WHAT THE TASK ASKS — What you return should match the material below line for line, except that no image appears in it.

DATA —

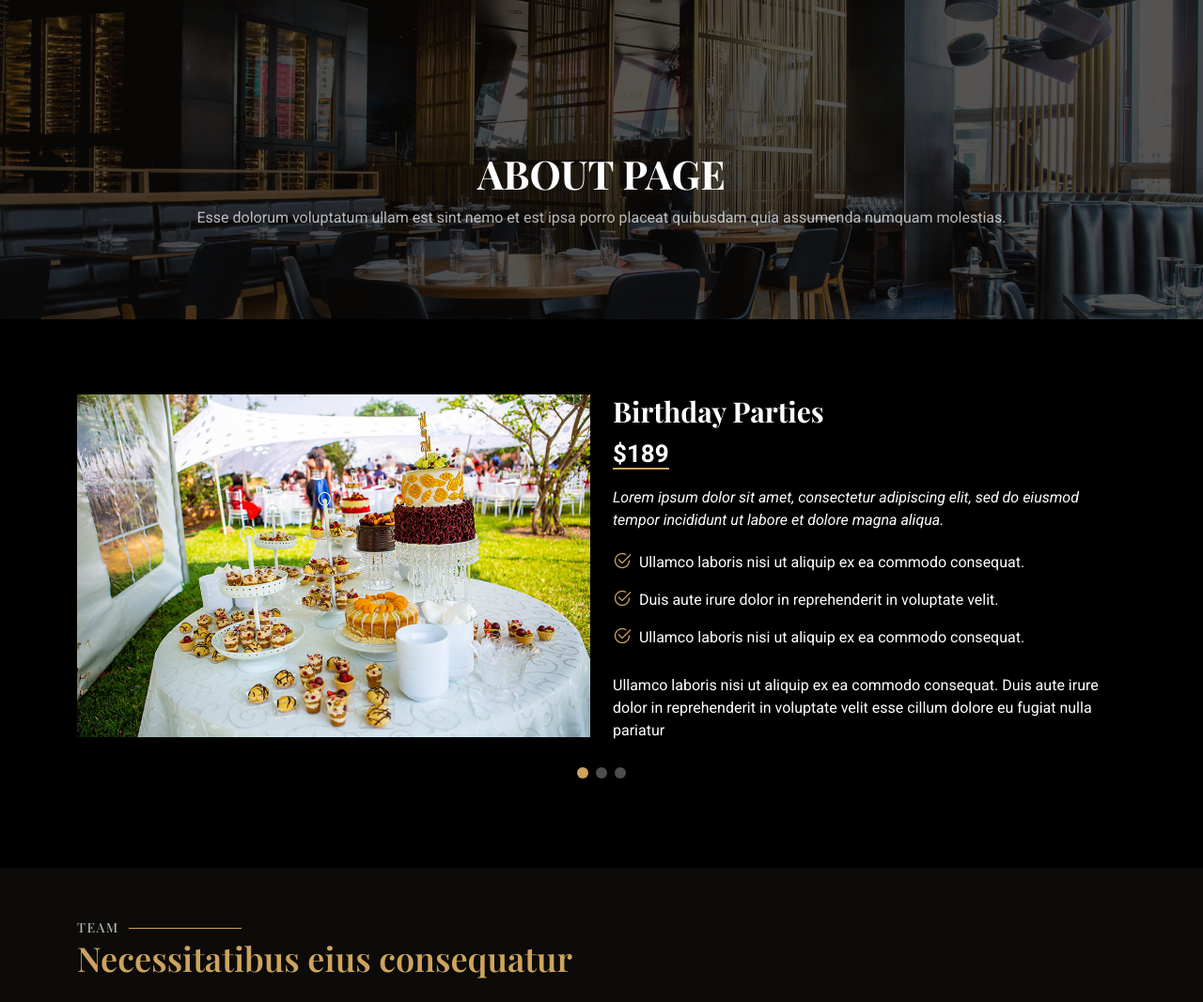
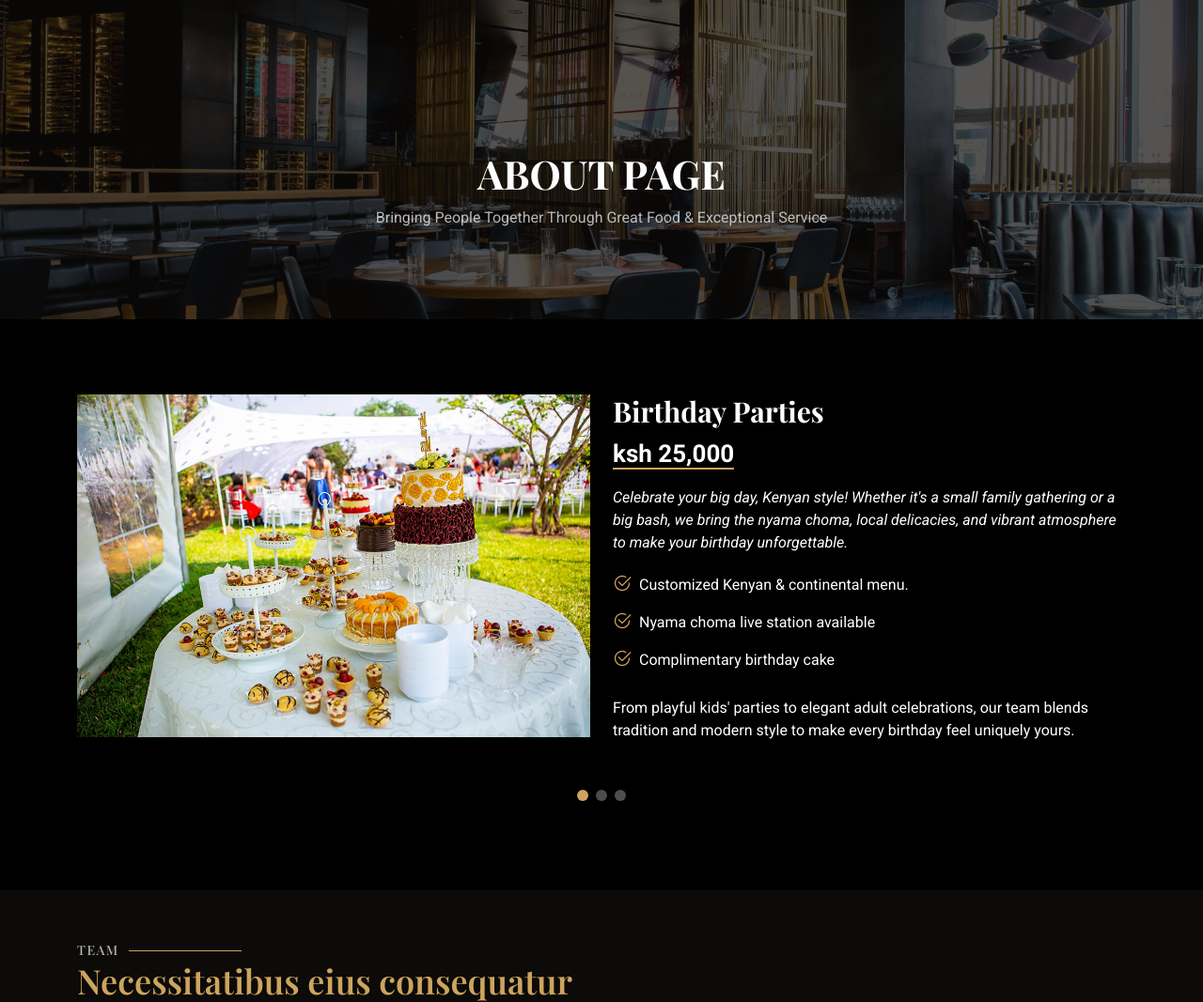
Before and after one commit to mercyogalo/Personal-work, a Django app: page /about/ in a window 1280 px wide. Shown: the part 78-1145 px from the top of the page at 94% size. Run offline with Django 4.2, Linux system fonts and the light colour scheme; some libraries are stand-ins or nearby versions; some web fonts are replaced.

Commit message:
updated the events data

```diff
--- a/restaurant/restaurantfeature/templates/about.html
+++ b/restaurant/restaurantfeature/templates/about.html
@@ -12,7 +12,9 @@
   <div class="page-title position-relative" data-aos="fade" style="background-image: url({% static 'assets/img/page-title-bg.webp' %});">
     <div class="container position-relative">
       <h1>ABOUT PAGE<br></h1>
-      <p>Esse dolorum voluptatum ullam est sint nemo et est ipsa porro placeat quibusdam quia assumenda numquam molestias.</p>
+      <p>
+        Bringing People Together Through Great Food & Exceptional Service
+      </p>
 
     </div>
   </div><!-- End Page Title -->
@@ -55,20 +57,18 @@
                 <div class="col-lg-6 pt-4 pt-lg-0 content">
                   <h3>Birthday Parties</h3>
                   <div class="price">
-                    <p><span>$189</span></p>
+                    <p><span>ksh 25,000 </span></p>
                   </div>
                   <p class="fst-italic">
-                    Lorem ipsum dolor sit amet, consectetur adipiscing elit, sed do eiusmod tempor incididunt ut labore et dolore
-                    magna aliqua.
+                    Celebrate your big day, Kenyan style! Whether it's a small family gathering or a big bash, we bring the nyama choma, local delicacies, and vibrant atmosphere to make your birthday unforgettable.
                   </p>
                   <ul>
-                    <li><i class="bi bi-check2-circle"></i> <span>Ullamco laboris nisi ut aliquip ex ea commodo consequat.</span></li>
-                    <li><i class="bi bi-check2-circle"></i> <span>Duis aute irure dolor in reprehenderit in voluptate velit.</span></li>
-                    <li><i class="bi bi-check2-circle"></i> <span>Ullamco laboris nisi ut aliquip ex ea commodo consequat.</span></li>
+                    <li><i class="bi bi-check2-circle"></i> <span>Customized Kenyan & continental menu.</span></li>
+                    <li><i class="bi bi-check2-circle"></i> <span>Nyama choma live station available</span></li>
+                    <li><i class="bi bi-check2-circle"></i> <span>Complimentary birthday cake</span></li>
                   </ul>
                   <p>
-                    Ullamco laboris nisi ut aliquip ex ea commodo consequat. Duis aute irure dolor in reprehenderit in voluptate
-                    velit esse cillum dolore eu fugiat nulla pariatur
+                    From playful kids' parties to elegant adult celebrations, our team blends tradition and modern style to make every birthday feel uniquely yours.
                   </p>
                 </div>
               </div>
@@ -85,17 +85,15 @@
                     <p><span>$290</span></p>
                   </div>
                   <p class="fst-italic">
-                    Lorem ipsum dolor sit amet, consectetur adipiscing elit, sed do eiusmod tempor incididunt ut labore et dolore
-                    magna aliqua.
+                    Host your exclusive gathering with a touch of Kenyan elegance. Whether it's a close family get-together, a reunion, or a quiet corporate event, we offer the perfect setting to relax, connect, and indulge.
                   </p>
                   <ul>
-                    <li><i class="bi bi-check2-circle"></i> <span>Ullamco laboris nisi ut aliquip ex ea commodo consequat.</span></li>
-                    <li><i class="bi bi-check2-circle"></i> <span>Duis aute irure dolor in reprehenderit in voluptate velit.</span></li>
-                    <li><i class="bi bi-check2-circle"></i> <span>Ullamco laboris nisi ut aliquip ex ea commodo consequat.</span></li>
+                    <li><i class="bi bi-check2-circle"></i> <span>Reserved private dining space</span></li>
+                    <li><i class="bi bi-check2-circle"></i> <span>Kenyan-inspired food & drink packages (mutura, samosas, Kenyan cocktails)</span></li>
+                    <li><i class="bi bi-check2-circle"></i> <span> Maasai shuka or kitenge décor themes</span></li>
                   </ul>
                   <p>
-                    Ullamco laboris nisi ut aliquip ex ea commodo consequat. Duis aute irure dolor in reprehenderit in voluptate
-                    velit esse cillum dolore eu fugiat nulla pariatur
+                    Bring together your favorite people for a cozy, culturally rich experience, where every detail reflects the warmth of African hospitality.
                   </p>
                 </div>
               </div>
```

ANSWER TO THIS TASK —
Before and after one commit to mercyogalo/Personal-work, a Django app: page /about/ in a window 1280 px wide. Shown: the part 78-1145 px from the top of the page at 94% size. Run offline with Django 4.2, Linux system fonts and the light colour scheme; some libraries are stand-ins or nearby versions; some web fonts are replaced.

Commit message:
updated the events data

```diff
--- a/restaurant/restaurantfeature/templates/about.html
+++ b/restaurant/restaurantfeature/templates/about.html
@@ -12,7 +12,9 @@
   <div class="page-title position-relative" data-aos="fade" style="background-image: url({% static 'assets/img/page-title-bg.webp' %});">
     <div class="container position-relative">
       <h1>ABOUT PAGE<br></h1>
-      <p>Esse dolorum voluptatum ullam est sint nemo et est ipsa porro placeat quibusdam quia assumenda numquam molestias.</p>
+      <p>
+        Bringing People Together Through Great Food & Exceptional Service
+      </p>
 
     </div>
   </div><!-- End Page Title -->
@@ -55,20 +57,18 @@
                 <div class="col-lg-6 pt-4 pt-lg-0 content">
                   <h3>Birthday Parties</h3>
                   <div class="price">
-                    <p><span>$189</span></p>
+                    <p><span>ksh 25,000 </span></p>
                   </div>
                   <p class="fst-italic">
-                    Lorem ipsum dolor sit amet, consectetur adipiscing elit, sed do eiusmod tempor incididunt ut labore et dolore
-                    magna aliqua.
+                    Celebrate your big day, Kenyan style! Whether it's a small family gathering or a big bash, we bring the nyama choma, local delicacies, and vibrant atmosphere to make your birthday unforgettable.
                   </p>
                   <ul>
-                    <li><i class="bi bi-check2-circle"></i> <span>Ullamco laboris nisi ut aliquip ex ea commodo consequat.</span></li>
-                    <li><i class="bi bi-check2-circle"></i> <span>Duis aute irure dolor in reprehenderit in voluptate velit.</span></li>
-                    <li><i class="bi bi-check2-circle"></i> <span>Ullamco laboris nisi ut aliquip ex ea commodo consequat.</span></li>
+                    <li><i class="bi bi-check2-circle"></i> <span>Customized Kenyan & continental menu.</span></li>
+                    <li><i class="bi bi-check2-circle"></i> <span>Nyama choma live station available</span></li>
+                    <li><i class="bi bi-check2-circle"></i> <span>Complimentary birthday cake</span></li>
                   </ul>
                   <p>
-                    Ullamco laboris nisi ut aliquip ex ea commodo consequat. Duis aute irure dolor in reprehenderit in voluptate
-                    velit esse cillum dolore eu fugiat nulla pariatur
+                    From playful kids' parties to elegant adult celebrations, our team blends tradition and modern style to make every birthday feel uniquely yours.
                   </p>
                 </div>
               </div>
@@ -85,17 +85,15 @@
                     <p><span>$290</span></p>
                   </div>
                   <p class="fst-italic">
-                    Lorem ipsum dolor sit amet, consectetur adipiscing elit, sed do eiusmod tempor incididunt ut labore et dolore
-                    magna aliqua.
+                    Host your exclusive gathering with a touch of Kenyan elegance. Whether it's a close family get-together, a reunion, or a quiet corporate event, we offer the perfect setting to relax, connect, and indulge.
                   </p>
                   <ul>
-                    <li><i class="bi bi-check2-circle"></i> <span>Ullamco laboris nisi ut aliquip ex ea commodo consequat.</span></li>
-                    <li><i class="bi bi-check2-circle"></i> <span>Duis aute irure dolor in reprehenderit in voluptate velit.</span></li>
-                    <li><i class="bi bi-check2-circle"></i> <span>Ullamco laboris nisi ut aliquip ex ea commodo consequat.</span></li>
+                    <li><i class="bi bi-check2-circle"></i> <span>Reserved private dining space</span></li>
+                    <li><i class="bi bi-check2-circle"></i> <span>Kenyan-inspired food & drink packages (mutura, samosas, Kenyan cocktails)</span></li>
+                    <li><i class="bi bi-check2-circle"></i> <span> Maasai shuka or kitenge décor themes</span></li>
                   </ul>
                   <p>
-                    Ullamco laboris nisi ut aliquip ex ea commodo consequat. Duis aute irure dolor in reprehenderit in voluptate
-                    velit esse cillum dolore eu fugiat nulla pariatur
+                    Bring together your favorite people for a cozy, culturally rich experience, where every detail reflects the warmth of African hospitality.
                   </p>
                 </div>
               </div>
```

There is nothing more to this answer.